It is only after her mother’s death that Luna begins to discover her secrets. While in New York to settle the estate, something impossible happens to Luna. She finds herself in 1977, face to face with her mother as a young woman, in the week that changed her life forever. If time can be turned back, can it also be rewritten? Luna becomes convinced she can save her mother from the moment that will eventually drive her to suicide. But in doing anything – everything – to save her mother’s life, will Luna have to sacrifice her own?
Thank you to Ebury for kindly sending me a review copy.
The narrative begins with sisters, Luna and Pea who have travelled to New York in the hope that they’ll discover some answers about who Luna’s biological father is. After their mother passed away from an overdose, they discover that she had recorded some tapes with hints about how she felt during her life. I thought the plot was interesting from the opening chapter, but when Rowan began to write about Luna having the ability to time travel, I just knew that this book was going to be brilliant.
“…we didn’t see it coming in time to save her, and I can’t forgive myself for that.”
When Luna has her first snippet of time travel in New York, she’s taken back to the summer of 1977 when her mother and father met for the first time, the only difference being is that they get to meet Luna as a new English friend. I absolutely loved this aspect of the plot; it was full of adventure and reminded me a little bit of the time-tuner from Harry Potter as well as the film About Time. When the sisters visit their mother’s childhood home together in Bay Ridge, Brooklyn; they receive a box full of answers – mainly about who Luna’s real father is and the secrets which her mother has been keeping since the black out night back in ’77. It was sickeningly heart breaking to read about but when Luna talks to an old family friend, it all adds up as to why her mother never went to church again.
“I’ve lived all my life with this story and it has never gotten any easier. But for you, too, it’s going to be very hard for you.”
As I continued to read The Summer of Impossible Things, the plot developed incredibly in front of my eyes. Luna was a strong, female character, willing to do anything to save her mother even if that meant destroying herself in the process. I absolutely loved the contrast between present day and the past as Rowan managed to capture the most wonderful details in order for readers to realise that time had changed. Not only did Luna do the impossible but she changed her entire world and the outcome of the narrative was beautiful.
“This is when my wonderful, terrifying, tragic, beautiful and impossible journey began, and her is where it will end.”
I can’t quite grasp how much I adored this book. From start to finish, Rowan had my attention and I just couldn’t stop reading. The characters were full of life, the plot was magical, the writing was magnificent and every chapter lead to something more wonderful. Not only did Rowan create a truly fantastic narrative, but she also spoke about a topic which isn’t mentioned in books enough and that is rape.
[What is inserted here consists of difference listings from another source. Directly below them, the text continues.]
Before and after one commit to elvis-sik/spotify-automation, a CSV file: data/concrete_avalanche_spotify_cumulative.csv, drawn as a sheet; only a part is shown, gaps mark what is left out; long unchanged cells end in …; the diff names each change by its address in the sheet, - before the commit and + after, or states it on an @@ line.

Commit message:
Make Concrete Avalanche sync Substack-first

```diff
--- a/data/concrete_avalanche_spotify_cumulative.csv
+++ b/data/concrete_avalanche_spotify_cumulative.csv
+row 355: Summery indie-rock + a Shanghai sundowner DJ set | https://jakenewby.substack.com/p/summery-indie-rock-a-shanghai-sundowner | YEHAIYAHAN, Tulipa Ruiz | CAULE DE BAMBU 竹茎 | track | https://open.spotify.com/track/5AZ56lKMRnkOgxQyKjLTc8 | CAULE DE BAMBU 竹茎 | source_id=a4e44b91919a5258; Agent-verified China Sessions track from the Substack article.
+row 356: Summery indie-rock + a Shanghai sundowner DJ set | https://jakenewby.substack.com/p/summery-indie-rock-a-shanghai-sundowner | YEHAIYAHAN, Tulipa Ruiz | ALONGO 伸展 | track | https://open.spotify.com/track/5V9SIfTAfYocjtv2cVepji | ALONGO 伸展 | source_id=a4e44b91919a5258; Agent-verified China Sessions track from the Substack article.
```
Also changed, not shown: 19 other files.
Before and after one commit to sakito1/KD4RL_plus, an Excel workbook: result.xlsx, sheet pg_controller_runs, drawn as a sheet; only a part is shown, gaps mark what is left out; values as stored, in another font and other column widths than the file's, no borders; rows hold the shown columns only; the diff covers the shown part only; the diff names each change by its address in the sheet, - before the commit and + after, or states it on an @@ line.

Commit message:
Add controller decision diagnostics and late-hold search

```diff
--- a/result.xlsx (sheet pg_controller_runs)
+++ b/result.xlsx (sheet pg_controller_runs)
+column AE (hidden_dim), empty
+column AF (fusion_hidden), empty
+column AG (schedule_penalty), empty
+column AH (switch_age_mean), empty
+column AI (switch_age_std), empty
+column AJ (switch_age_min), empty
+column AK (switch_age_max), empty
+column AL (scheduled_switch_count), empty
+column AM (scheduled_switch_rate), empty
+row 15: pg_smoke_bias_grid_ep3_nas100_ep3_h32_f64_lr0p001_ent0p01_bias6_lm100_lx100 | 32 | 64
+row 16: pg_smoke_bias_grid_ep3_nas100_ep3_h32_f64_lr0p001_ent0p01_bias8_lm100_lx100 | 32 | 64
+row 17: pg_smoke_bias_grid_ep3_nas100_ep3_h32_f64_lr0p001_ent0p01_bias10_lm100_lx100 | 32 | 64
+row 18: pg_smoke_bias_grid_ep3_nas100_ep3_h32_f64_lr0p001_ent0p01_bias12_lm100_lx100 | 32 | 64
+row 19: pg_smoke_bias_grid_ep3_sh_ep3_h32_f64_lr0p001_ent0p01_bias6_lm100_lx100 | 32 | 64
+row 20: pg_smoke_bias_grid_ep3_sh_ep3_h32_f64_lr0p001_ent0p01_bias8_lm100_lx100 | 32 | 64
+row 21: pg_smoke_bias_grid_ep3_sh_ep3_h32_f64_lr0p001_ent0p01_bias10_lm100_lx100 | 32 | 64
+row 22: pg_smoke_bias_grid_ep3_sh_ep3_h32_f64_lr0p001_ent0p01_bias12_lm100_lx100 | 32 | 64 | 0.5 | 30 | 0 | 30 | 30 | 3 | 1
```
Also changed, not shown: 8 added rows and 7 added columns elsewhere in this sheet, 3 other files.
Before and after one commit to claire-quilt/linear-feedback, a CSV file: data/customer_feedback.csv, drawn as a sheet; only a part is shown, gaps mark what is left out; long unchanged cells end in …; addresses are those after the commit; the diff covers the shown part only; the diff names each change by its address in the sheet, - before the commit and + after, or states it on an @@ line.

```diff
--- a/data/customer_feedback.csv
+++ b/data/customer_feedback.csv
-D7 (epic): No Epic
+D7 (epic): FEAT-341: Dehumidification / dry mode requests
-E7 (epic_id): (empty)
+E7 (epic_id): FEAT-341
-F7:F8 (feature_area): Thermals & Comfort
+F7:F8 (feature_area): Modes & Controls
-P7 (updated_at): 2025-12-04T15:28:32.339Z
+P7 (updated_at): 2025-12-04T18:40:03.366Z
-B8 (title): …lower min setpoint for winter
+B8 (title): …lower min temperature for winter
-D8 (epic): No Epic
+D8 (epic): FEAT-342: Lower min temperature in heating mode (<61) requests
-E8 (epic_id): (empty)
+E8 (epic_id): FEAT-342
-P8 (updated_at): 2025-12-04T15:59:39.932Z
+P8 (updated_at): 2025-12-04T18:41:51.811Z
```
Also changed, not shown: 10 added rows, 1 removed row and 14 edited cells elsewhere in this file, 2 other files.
She conquered the subject with a head held high and despite not knowing that it was going to be part of the plot, I really admire Rowan for having the courage to write about it.
Read this book. You won’t regret it.